The controversial initiative, which sees a “dynamic” hard shoulder turn into a fully-functioning lane for traffic at certain times, is already operational on parts of the M1, M4, M5, M6, M42 and M62.
Mr O’Sullivan told the Commons Transport Select Committee that drivers are confused about when they can and cannot use the hard shoulder, with some opening only at peak times.
“People whose normal daily commute takes place at 8am or 9am, if they’ve been to the dentist, then come out at 11am they drive down the hard shoulder,” he said.
“When we close it at other times of the day, people still drive down it. We get people who stop there when it’s a running lane.”
He added that at other times of day the lane is barely used because motorists are unsure if it is open or not.
“I don’t think we will be building any more dynamic hard shoulder smart motorways,” he said. “They’re just too complicated for people to use.”
Smart motorways have been developed as a way of increasing capacity and reducing congestion without the more costly process of widening roads.
Safety fears spark debate
But their introduction has been blighted by a spate of accidents, with some drivers killed after stopping in live running lanes.
In March, Derek Jacobs, 83, died when his car was hit by a coach when he stopped in the fast lane on a smart section of the M1 in Derbyshire.
A woman had been killed on the same stretch of road after leaving a broken-down car a few months earlier.
In May 2018, eight year-old Dev Naran died instantly after his grandfather pulled onto a “dynamic” hard shoulder on the M6.

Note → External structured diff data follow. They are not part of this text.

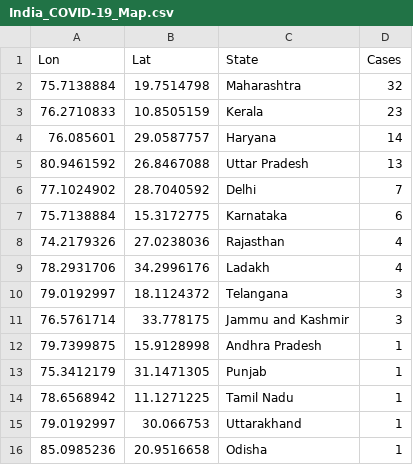
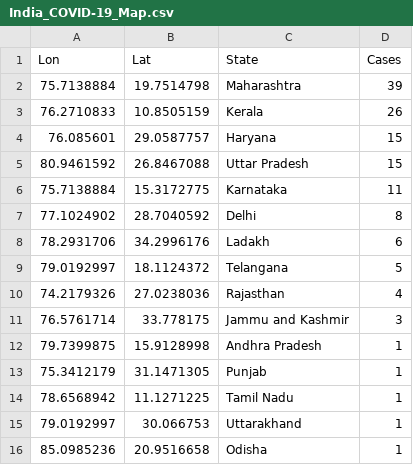
Before and after one commit to apricotsolutions/COVID-19, a CSV file: India_COVID-19_Map.csv, drawn as a sheet.

Commit message:
Update India_COVID-19_Map.csv

```diff
--- a/India_COVID-19_Map.csv
+++ b/India_COVID-19_Map.csv
@@ -1,11 +1,11 @@
 Lon,Lat,State,Cases
-75.7138884,19.7514798,Maharashtra,32
-76.2710833,10.8505159,Kerala,23
-76.085601,29.0587757,Haryana,14
-80.9461592,26.8467088,Uttar Pradesh,13
-77.1024902,28.7040592,Delhi,7
-75.7138884,15.3172775,Karnataka,6
+75.7138884,19.7514798,Maharashtra,39
+76.2710833,10.8505159,Kerala,26
+76.085601,29.0587757,Haryana,15
+80.9461592,26.8467088,Uttar Pradesh,15
+75.7138884,15.3172775,Karnataka,11
+77.1024902,28.7040592,Delhi,8
+78.2931706,34.2996176,Ladakh,6
+79.0192997,18.1124372,Telangana,5
 74.2179326,27.0238036,Rajasthan,4
-78.2931706,34.2996176,Ladakh,4
-79.0192997,18.1124372,Telangana,3
 76.5761714,33.778175,Jammu and Kashmir,3
```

They were stationary for just 45 seconds before being hit by a lorry travelling at 56mph.
Four people were killed on the same stretch of the M1 northbound in 10 months after they became stranded on a hard shoulder turned into a live lane.
‘They are safe’
In September 2018, a 62 year-old woman died after she stepped out of her broken-down car on the M1 near Sheffield, while Jason Mercer, 44, and Alexandru Murgeanu, 22, were fatally struck after they failed to reach a lay-by on the 16-mile stretch.
Mr Mercer’s widow Claire sued Highways England for manslaughter after her husband’s death, fearing that more motorists would be killed if they continue to be “robbed” of a place to quickly stop.
Steve Godbold, 52, was killed on an M25 smart motorway in September 2017.
Mr O’Sullivan insisted that smart motorways are “as safe or safer than conventional motorways”.
He added: “I would prefer to break down in the live lane of a managed motorway or a smart motorway than I would prefer to break down on a live lane on a conventional motorway or on a dual carriageway.”
Steve Gooding, director of motoring research charity the RAC Foundation, welcomed the move being halted.
He said:”The simpler motorways are to understand, the safer they will be, as motorists concentrate on the hazards ahead rather than grappling with which lanes are available to them and which are not.”